David Olère was deported to Auschwitz in March 1943 and was employed there by the SS to paint portraits for them. He claimed that he lived in the attic of Crematorium III. Although he prepared some rather accurate architectural drawings of this building, they also include invisible features, such as the smoke ducts. He could have known their shape and position only from blueprints, which were probably provided to him by the Soviets after the war.
Olére is most famous for a series of paintings allegedly depicting various scenes of the claimed extermination process at Auschwitz Birkenau. However, some of them clearly depict purely imaginary scenes, such as an SS ogre eating a dead girl, or oversized crematorium chimneys spewing flames and enormous amounts of smoke into the sky. Flames could not have come out of these crematorium chimneys, and air photos show that they emitted very little smoke, if any.

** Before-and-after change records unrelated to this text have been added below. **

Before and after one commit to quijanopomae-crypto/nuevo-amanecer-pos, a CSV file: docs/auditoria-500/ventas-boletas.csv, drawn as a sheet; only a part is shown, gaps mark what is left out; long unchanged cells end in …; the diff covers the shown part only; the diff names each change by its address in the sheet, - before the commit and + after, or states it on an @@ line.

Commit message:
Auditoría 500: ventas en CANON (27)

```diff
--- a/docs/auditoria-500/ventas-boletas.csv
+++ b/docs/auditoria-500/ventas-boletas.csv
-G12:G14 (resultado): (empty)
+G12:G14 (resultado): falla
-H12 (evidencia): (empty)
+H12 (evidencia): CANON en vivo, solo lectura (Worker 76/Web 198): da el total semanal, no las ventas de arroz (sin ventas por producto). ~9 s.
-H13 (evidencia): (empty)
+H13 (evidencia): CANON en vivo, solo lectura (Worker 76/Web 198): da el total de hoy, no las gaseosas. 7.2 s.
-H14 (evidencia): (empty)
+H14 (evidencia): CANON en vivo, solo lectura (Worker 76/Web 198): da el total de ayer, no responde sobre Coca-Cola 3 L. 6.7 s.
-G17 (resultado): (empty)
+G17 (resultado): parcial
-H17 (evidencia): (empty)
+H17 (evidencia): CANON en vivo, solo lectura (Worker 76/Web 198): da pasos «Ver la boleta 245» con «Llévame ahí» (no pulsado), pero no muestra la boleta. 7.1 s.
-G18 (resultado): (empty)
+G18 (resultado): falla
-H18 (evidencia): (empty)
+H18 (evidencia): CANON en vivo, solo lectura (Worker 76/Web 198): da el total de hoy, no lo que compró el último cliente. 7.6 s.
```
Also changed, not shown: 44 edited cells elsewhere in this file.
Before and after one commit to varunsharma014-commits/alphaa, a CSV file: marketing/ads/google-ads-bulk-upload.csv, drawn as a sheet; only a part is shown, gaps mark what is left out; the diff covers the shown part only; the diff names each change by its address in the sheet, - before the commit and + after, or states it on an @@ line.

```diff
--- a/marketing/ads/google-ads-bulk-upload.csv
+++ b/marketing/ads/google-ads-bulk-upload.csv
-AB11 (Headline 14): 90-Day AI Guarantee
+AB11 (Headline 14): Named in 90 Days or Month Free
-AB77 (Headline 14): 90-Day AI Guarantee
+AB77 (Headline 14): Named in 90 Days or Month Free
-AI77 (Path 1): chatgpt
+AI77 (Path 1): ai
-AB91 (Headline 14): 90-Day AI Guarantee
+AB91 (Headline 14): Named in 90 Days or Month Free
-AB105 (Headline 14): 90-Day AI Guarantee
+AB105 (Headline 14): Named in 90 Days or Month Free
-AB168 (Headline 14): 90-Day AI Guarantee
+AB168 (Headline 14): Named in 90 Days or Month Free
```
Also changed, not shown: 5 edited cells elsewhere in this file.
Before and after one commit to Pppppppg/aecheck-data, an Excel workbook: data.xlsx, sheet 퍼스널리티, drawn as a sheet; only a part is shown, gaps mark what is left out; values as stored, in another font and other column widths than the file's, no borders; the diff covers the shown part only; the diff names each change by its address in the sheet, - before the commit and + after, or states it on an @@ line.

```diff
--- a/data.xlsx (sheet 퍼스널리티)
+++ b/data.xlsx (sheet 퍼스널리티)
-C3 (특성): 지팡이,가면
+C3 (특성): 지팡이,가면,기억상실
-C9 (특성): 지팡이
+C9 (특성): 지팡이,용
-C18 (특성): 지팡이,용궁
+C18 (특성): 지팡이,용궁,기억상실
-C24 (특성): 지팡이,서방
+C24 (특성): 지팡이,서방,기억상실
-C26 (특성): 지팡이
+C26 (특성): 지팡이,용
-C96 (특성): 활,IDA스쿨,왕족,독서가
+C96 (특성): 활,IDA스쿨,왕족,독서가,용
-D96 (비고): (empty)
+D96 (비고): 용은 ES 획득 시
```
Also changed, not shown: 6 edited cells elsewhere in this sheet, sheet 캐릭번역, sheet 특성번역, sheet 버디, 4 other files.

Some of his paintings do not even pretend to depict reality by the theme chosen, but an artist’s interpretation of it, enriched with symbols, using lots of “poetic license” – which is to say: exaggerations and inventions.
In one drawing, he depicted how the members of the so-called Sonderkommando dragged corpses from the gas chamber with its heavy, bank-safe-like door straight to the cremation furnaces. However, the rooms claimed to have served as a homicidal gas chambers did not border on the furnace room in any of the Birkenau crematoria. Furthermore, all rooms claimed to have served as homicidal gas chambers only had primitive doors made of wooden boards. (See the entry on gastight doors.)
In another drawing, he shows the furnaces in Crematoria II and III in Birkenau close-up. He has doubled the size of the muffle doors in order to accommodate the many witness statements of multiple corpses pushed into the muffle at once. He has one bare-chested worker push a stretcher with several bodies on it into the muffle, which has flames coming out of it. That may be witness fantasy, but flames do not come out of a cremation muffle; working with a naked upper body in front of a glowing hot furnace is very bad advice; and the stretcher would have tipped down into the muffle, as its load was far heavier than the inmate holding the stretcher. In other words, this entire scenario is simply impossible – as were the claims of many a witness who Olére tried to give an artist’s voice here.
One might think that Olére simply believed those witnesses whose tales he captured on canvas. But consider the tale he himself told mainstream historian Jean-Claude Pressac (1989, p. 554):
“What can we say about former Krematorium III Sonderkommando member David Olère coolly telling me in 1981 that the SS made sausages of human flesh, except that he was still living in the nightmare that had been imposed on him and recounted anything that came into his head, […]”
By all accounts, Olére was simply another megalomaniac liar.